After the testing is completed, the audiologist will review the results and findings with you. For many young children with speech delay, the results end up being normal. If the audiologist determines that a child has hearing loss, he or she will recommend further evaluation and possible treatment. The kind of treatment depends on the type of hearing loss, how severe it is, and the child's other needs. If a medically treatable condition is identified, referral to a physician will be made. All children identified with a permanent type of hearing loss should have a thorough medical and ear exam performed by a pediatric Ear Nose and Throat physician. Treatment decisions and options will be made with the family every step of the way.
As part of Easter Seals DuPage & Fox Valley, we accept private pay as well as a variety of medical insurance plans for clinical services, including some state programs and Early Intervention. Many private and public insurance plans require that the family physician refer the child for services and a written referral from your physician will be required.
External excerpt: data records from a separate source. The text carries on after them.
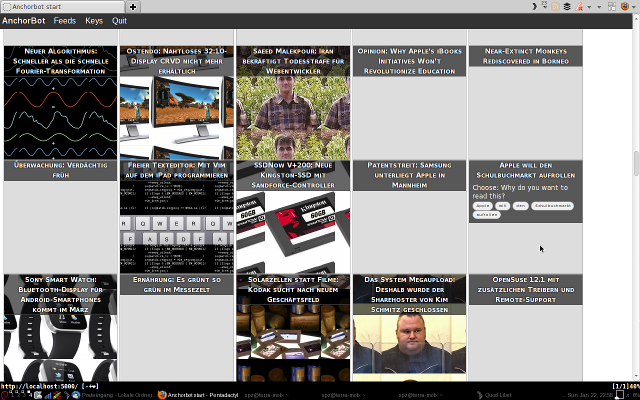
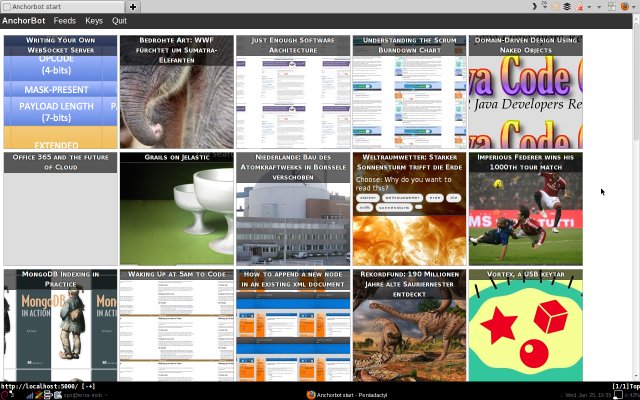
FIX: crawling for images on issue page

diff --git a/anchorbot/static/default.css b/anchorbot/static/default.css
@@ -88,17 +88,6 @@ table {
 #content {
   padding: 30pt 5pt 5pt 5pt;
 }
-#content h1,
-#content h2,
-#content h3,
-#content h4 {
-  padding-top: 20pt;
-  padding-bottom: 5pt;
-}
-#content p {
-  padding-top: 5pt;
-  padding-bottom: 5pt;
-}
 
 .issue1 {
   width: 100%;
@@ -107,6 +96,18 @@ table {
   padding-top: 30pt;
   padding-bottom: 30pt;
 }
+.issue1 .issue_content h1,
+.issue1 .issue_content h2,
+.issue1 .issue_content h3,
+.issue1 .issue_content h4 {
+  padding-top: 20pt;
+  padding-bottom: 5pt;
+}
+.issue1 .issue_content p {
+  padding-top: 5pt;
+  padding-bottom: 5pt;
+}
+
 .issue1 .small {
   clear: both;
   width: 100%;

diff --git a/anchorbot/util/crawler.py b/anchorbot/util/crawler.py
@@ -20,7 +20,6 @@ Generic crawler.
 Follows redirections and delivers some useful functions for remote images.
 """
 re_cln = re.compile('(<img[^>]+>|[\n\r]|<script[^>]*>\s*</script>|<iframe.*</iframe>|</*html>|</*head>|</*div[^>]*>| [ ]+)', re.I)
-re_img = re.compile('(?<=src=").*(?=")', re.I)
 
 class Crawler(object):
     htmlparser = HTMLParser()
@@ -176,24 +175,20 @@ class Crawler(object):
         url = self.get_link(entry)
         print "enriching", url
         # get more text and images
+        cached_url = self.cache[url]
         try:
-            cached_url = self.cache[url]
-        except:
-            cached_url = ""
-        if cached_url:
+            html = entry["content"][0].value
+            images, content = self.crawlHTML(html, cached_url, baseurl=url)
+        except KeyError:
             try:
-                html = entry["content"][0].value
+                html = entry["summary_detail"].value
                 images, content = self.crawlHTML(html, cached_url, baseurl=url)
             except KeyError:
                 try:
-                    html = entry["summary_detail"].value
+                    html = entry["summary"].value
                     images, content = self.crawlHTML(html, cached_url, baseurl=url)
                 except KeyError:
-                    try:
-                        html = entry["summary"].value
-                        images, content = self.crawlHTML(html, cached_url, baseurl=url)
-                    except KeyError:
-                        content = entry["title"]
+                    content = entry["title"]
 
         # get images from entry itself
         for key in ("links", "enclosures"):
@@ -204,6 +199,12 @@ class Crawler(object):
                 pass
 
         #TODO get even more images from links in entry
+        html = open(self.cache[url],'r').read()
+        new_images, more_content = self.crawlHTML(html, url, baseurl=url)
+        images |= new_images
+        #content = len(more_content)>len(content) and more_content or content
+
+        #print content[:100]
 
         # filter out some images
         # give the images to the entry finally
@@ -211,6 +212,7 @@ class Crawler(object):
         if not image:
             image = self.biggest_image(images)
         #TODO resize image to a prefered size here!
+        print image
 
         try:
             date = mktime(entry.updated_parsed)

diff --git a/anchorbot/util/anchorbot.py b/anchorbot/util/anchorbot.py
@@ -146,16 +146,17 @@ class Anchorbot(object):
             title = source.title = feed["feed"]["title"]
         except KeyError:
             title = source.title = feedurl
+        old_quickhash = source.quickhash
         new_quickhash = self.get_quickhash(source.link)
-        if source.quickhash != new_quickhash:
-            source.quickhash = self.get_quickhash(source.link)
+        if old_quickhash != new_quickhash:
+            source.quickhash = new_quickhash
             s.commit()
             s.close()
             for entry in feed["entries"]:
                 self.add_entry(entry, source)
             self.log("Done %i of %i: %s" % (len(self.feeds),len(self.config.get_abos()),feedurl,))
         else:
-            self.log("Nothing new in %i of %i: %s" % (len(self.feeds),len(self.config.get_abos()),feedurl,))
+            self.log("Nothing new in %i of %i: %s (%s == %s)" % (len(self.feeds),len(self.config.get_abos()),feedurl,old_quickhash,new_quickhash))
             s.close()
 
         #self.feeds[feedurl] = feedurl
@@ -166,6 +167,8 @@ class Anchorbot(object):
         """Fast value for comparisons without hashing"""
         while True:
             try:
+                #f = self.feeds[feedurl] = feedparser.parse(self.cache[feedurl])
+                #h = f["headers"]["date"]
                 h = hash(open(self.cache[feedurl]).read())
                 return h
             except:

diff --git a/anchorbot/util/datamodel.py b/anchorbot/util/datamodel.py
@@ -96,7 +96,7 @@ class Article( Base ):
 
     def set_keywords( self, keywords ):
         for kw in keywords:
-            self.keywords.append( kw.lower() )
+            self.keywords.append( kw )
 
     def finished( self, date ):
         """Has to be called when article has been read to update statistics."""
@@ -122,9 +122,9 @@ class Keyword( Base ):
 
     def __init__( self, word, clickcount=0 ):
         if isinstance(word, str):
-            self.word = word.decode( "utf-8" )
+            self.word = word.decode( "utf-8" ).lower()
         else:
-            self.word = word
+            self.word = word.lower()
         self.clickcount = clickcount
 
     def __repr__( self ):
For families whose insurance does not fund services or hearing aids, we will assist in directing the family to programs for assistance or provide other payment options.
To make an appointment, please contact an Audiology Intake Coordinator.
Elgin Center: Kimberly Garcia, Scheduling & Admissions Coordinator at 847.742.3264
Villa Park Center: Michele Tabachka, Audiology Intake Coordinator at 630.282.2023